I've come to view the description of Taoism as a religion as a mistake. The Tao Te Jing is a humanist tract, not a philosophy or theology at all, but a coded message regarding the limitations and wonders of humanity. While I must accept that there is a religion that describes itself as "Taoism," there's no way for me to look at the Tao Te Jing's essential description of human nature and human cognition as a religion. Whoever wrote the original tract understood what it took for ideas to survive across centuries, and they planned well. Indeed, they planned well enough to make plain when "priests" stood between the people and the essential truth of humanity offered by the Tao Te Jing (e.g., Western translations often and obviously run counter to the spirite of the Tao Te Jing, which never takes sides; when an English translation of the Tao Te Jing takes a side, that is the side the Western translator took).
I'm not pimping Taoism. I am not now, nor will I ever be, a religious person. I am arguing, however, that Taoism cannot be properly viewed as a religion, that it must be viewed as a statement of the human condition, of how things work.
All Western philosophies are a statement of how things are and how they ought to be. As a result, all Western philosophies seek to define a state, i.e., something static. The Tao Te Jing describes how things work and, thus, defines a dynamic.
Your choice is to choose between a world that is static and a world that is dynamic. The vast majority of our fellow citizens have been conditioned to expect a static world, a world with immutable truths and equally immutable falsehoods that leaves no room for the "moral relativism" of a dynamic worldview. The fact is that the morality of the static world is relativistic in that evil has continually been justified in pursuit of the rigid "morality." The morality of the dynamic world is always consistent because it recognizes that evil is a label applied to actions, not to people. Good people do evil. Evil people do good. The fact that a "good" person performs an evil act does not make it an act of good. Neither does the fact that an "evil" person performs a good act does not make it an act of "evil."

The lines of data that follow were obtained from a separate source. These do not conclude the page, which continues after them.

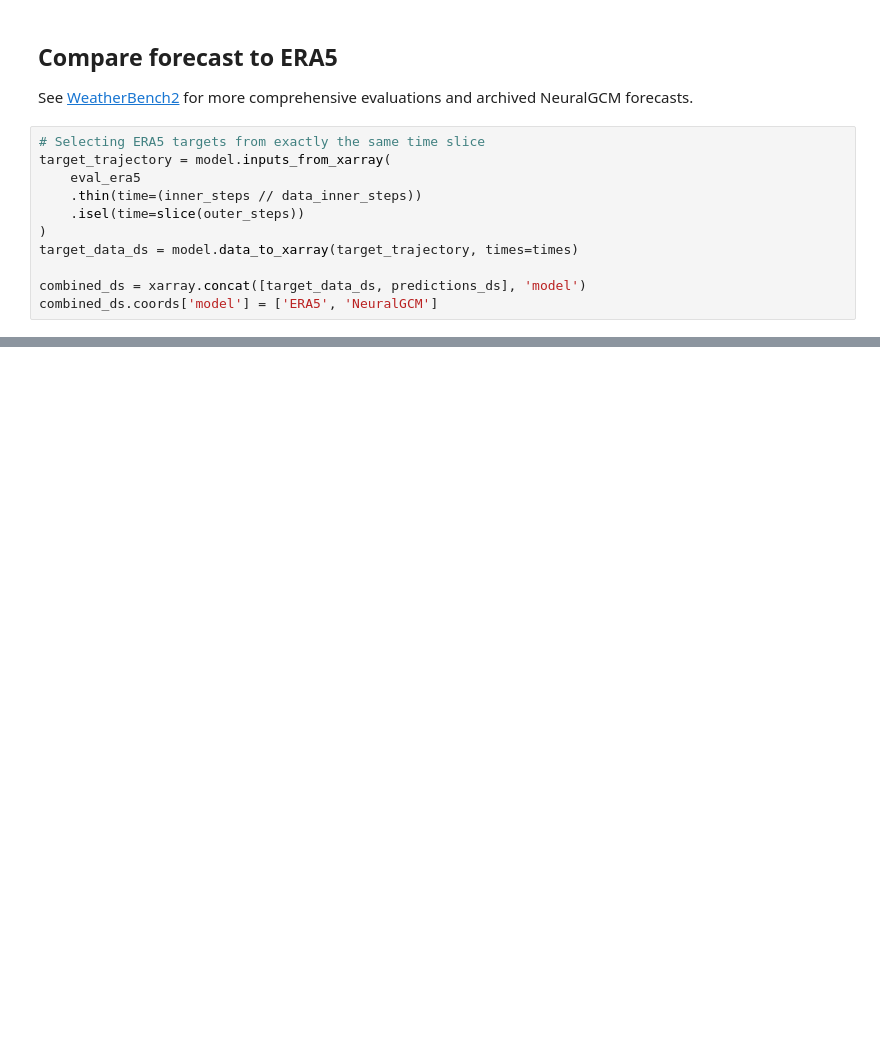
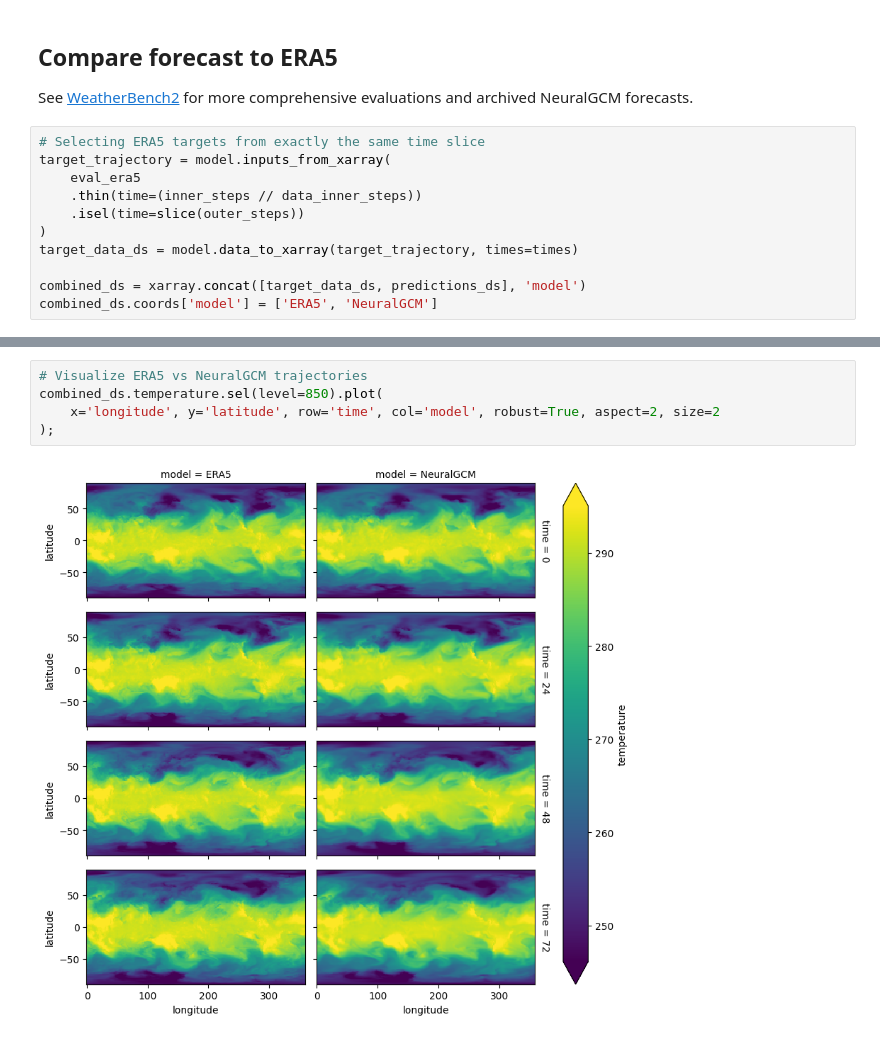
Before and after one commit to krishnakafle/NeuroGCM, a Jupyter notebook: docs/inference_demo.ipynb, the cells around one changed output, grey strips where cells are left out. Drawn from its saved outputs; the diff is of its cells as text; blank space fills up the shorter version.

```diff
--- a/docs/inference_demo.ipynb
+++ b/docs/inference_demo.ipynb
@@ -141,0 +156,7 @@ combined_ds.specific_humidity.sel(level=850).plot(
+# %%
+# Visualize ERA5 vs NeuralGCM trajectories
+combined_ds.temperature.sel(level=850).plot(
+    x='longitude', y='latitude', row='time', col='model', robust=True, aspect=2, size=2
+);
+# %% [output]
+[figure, added]
```
Also changed, not shown: parts of 4 cells of this notebook.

Whose morality is "relative"? Not mine. In a dynamic world, which is the world in which we live, it is acts that are good and evil, not people. The only way a person can be judged evil is if he or she consistently acts in a way that is evil.
Actions - not intentions or words-- are what matter.